2012 DHS Northern Border Strategy

U.S. Department of Homeland Security Seal

The Department of Homeland Security recently released its 2012 Northern Border Strategy, which is “the first unified strategy to guide the Department’s policies and operations along the U.S.-Canada Border.” Relations between the United States and Canada are among the world’s strongest, and the border between the two countries is the longest common border in the world. For this reason, and due to geographic, weather, and economic factors, the northern border of the U.S. presents unique challenges to security for both countries. “At more than 5,500 miles, the border spans diverse terrains and climates, metropolitan areas and vast unpopulated space. Roughly 300,000 people and $1.5 billion in trade cross the northern border every day, representing the largest bilateral trade relationship in the world.”

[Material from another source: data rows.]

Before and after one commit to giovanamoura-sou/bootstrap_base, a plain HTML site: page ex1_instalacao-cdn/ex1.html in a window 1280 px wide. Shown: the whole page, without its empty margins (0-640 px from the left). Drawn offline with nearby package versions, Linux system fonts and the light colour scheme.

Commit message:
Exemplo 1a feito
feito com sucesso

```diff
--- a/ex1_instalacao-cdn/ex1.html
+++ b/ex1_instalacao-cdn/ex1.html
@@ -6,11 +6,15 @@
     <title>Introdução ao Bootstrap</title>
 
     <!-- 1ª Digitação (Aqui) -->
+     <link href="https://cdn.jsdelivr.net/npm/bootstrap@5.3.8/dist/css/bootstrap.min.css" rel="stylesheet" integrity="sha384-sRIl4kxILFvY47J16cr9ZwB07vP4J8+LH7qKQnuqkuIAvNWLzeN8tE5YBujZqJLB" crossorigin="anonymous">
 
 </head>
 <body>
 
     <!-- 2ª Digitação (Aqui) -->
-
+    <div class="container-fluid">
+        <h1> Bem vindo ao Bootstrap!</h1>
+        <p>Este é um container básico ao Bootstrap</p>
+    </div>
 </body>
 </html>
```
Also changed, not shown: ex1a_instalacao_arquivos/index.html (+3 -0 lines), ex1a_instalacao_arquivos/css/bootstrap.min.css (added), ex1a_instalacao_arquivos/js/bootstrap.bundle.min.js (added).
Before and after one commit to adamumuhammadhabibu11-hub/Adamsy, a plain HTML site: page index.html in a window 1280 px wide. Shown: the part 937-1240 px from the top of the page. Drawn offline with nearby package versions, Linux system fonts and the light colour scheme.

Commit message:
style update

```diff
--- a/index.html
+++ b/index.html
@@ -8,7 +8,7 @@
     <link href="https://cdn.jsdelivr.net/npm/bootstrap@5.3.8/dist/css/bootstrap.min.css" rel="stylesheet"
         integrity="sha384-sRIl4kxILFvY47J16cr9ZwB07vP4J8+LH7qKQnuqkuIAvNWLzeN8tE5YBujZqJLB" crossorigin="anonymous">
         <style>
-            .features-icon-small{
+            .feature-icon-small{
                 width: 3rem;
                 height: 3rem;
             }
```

The 2012 Northern Border Strategy “outlines three goals for DHS at the northern border:

1) Deter and prevent terrorism and other illegal activity;
2) Safeguard and facilitate the secure flow of lawful trade and travel; and
3) Ensure community resilience to natural and man-made disasters.”

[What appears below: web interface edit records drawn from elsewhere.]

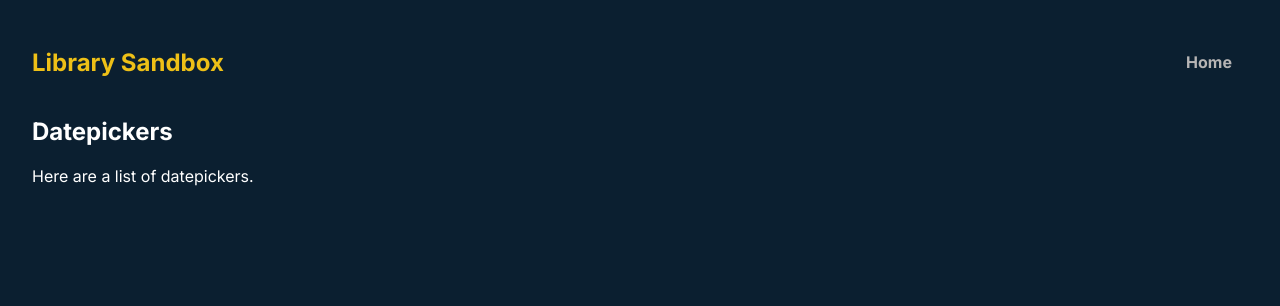
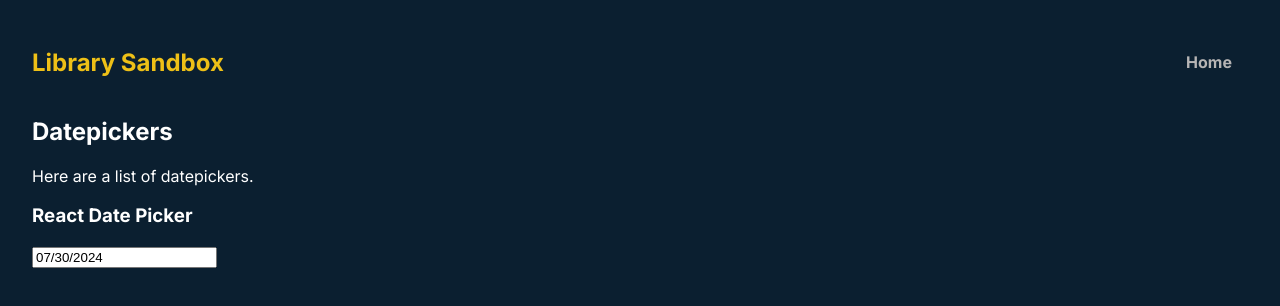
Before and after one commit to WesloTheWeb/Library-sandbox, a Next.js app: page /datePickers in a window 1280 px wide. Shown: the top 306 px of the page. Built offline with nearby package versions, Linux system fonts and the light colour scheme.

Commit message:
Added in React Datepicker

```diff
--- a/package.json
+++ b/package.json
@@ -11,6 +11,7 @@
   "dependencies": {
     "next": "14.2.5",
     "react": "^18",
+    "react-datepicker": "^7.3.0",
     "react-dom": "^18",
     "sass": "^1.77.8"
   },
--- a/src/app/datePickers/page.js
+++ b/src/app/datePickers/page.js
@@ -1,4 +1,6 @@
-// 'use-client'
+'use client'
+
+import ReactDatePicker from "@/components/ReactDatePicker/ReactDatePicker";
 
 export default function DatePickerPage() {
     // helper functions here
@@ -10,6 +12,10 @@ export default function DatePickerPage() {
             <p>
                 Here are a list of datepickers.
             </p>
+            <section>
+                <h3>React Date Picker</h3>
+                <ReactDatePicker />
+            </section>
         </>
     );
 };
--- /dev/null
+++ b/src/components/ReactDatePicker/ReactDatePicker.jsx
@@ -0,0 +1,20 @@
+'use-client';
+import { useState } from "react";
+import DatePicker from "react-datepicker";
+import "react-datepicker/dist/react-datepicker.css";
+
+// TODO: Errror message for before a date
+// TODO: Errror Message beyond current date
+// ? Solves case of invalid date by going before or after, making it not possible.
+
+const ReactDatePicker = ({ }) => {
+    const [startDate, setStartDate] = useState(new Date());
+
+    return (
+        <div>
+            <DatePicker selected={startDate} onChange={(date) => setStartDate(date)} />
+        </div>
+    );
+};
+
+export default ReactDatePicker;
```
Also changed, not shown: 1 other file (tests, documents, lock files or other folders).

DHS will rely on a combination of methods in order to accomplish these goals, including partnerships, information, intelligence, interdictions, and investigations, personnel, technology, and infrastructure.

To read the fact sheet, click here

To read the press release, click here

Article formerly posted at https://www.hsdl.org/blog/newpost/view/s_4563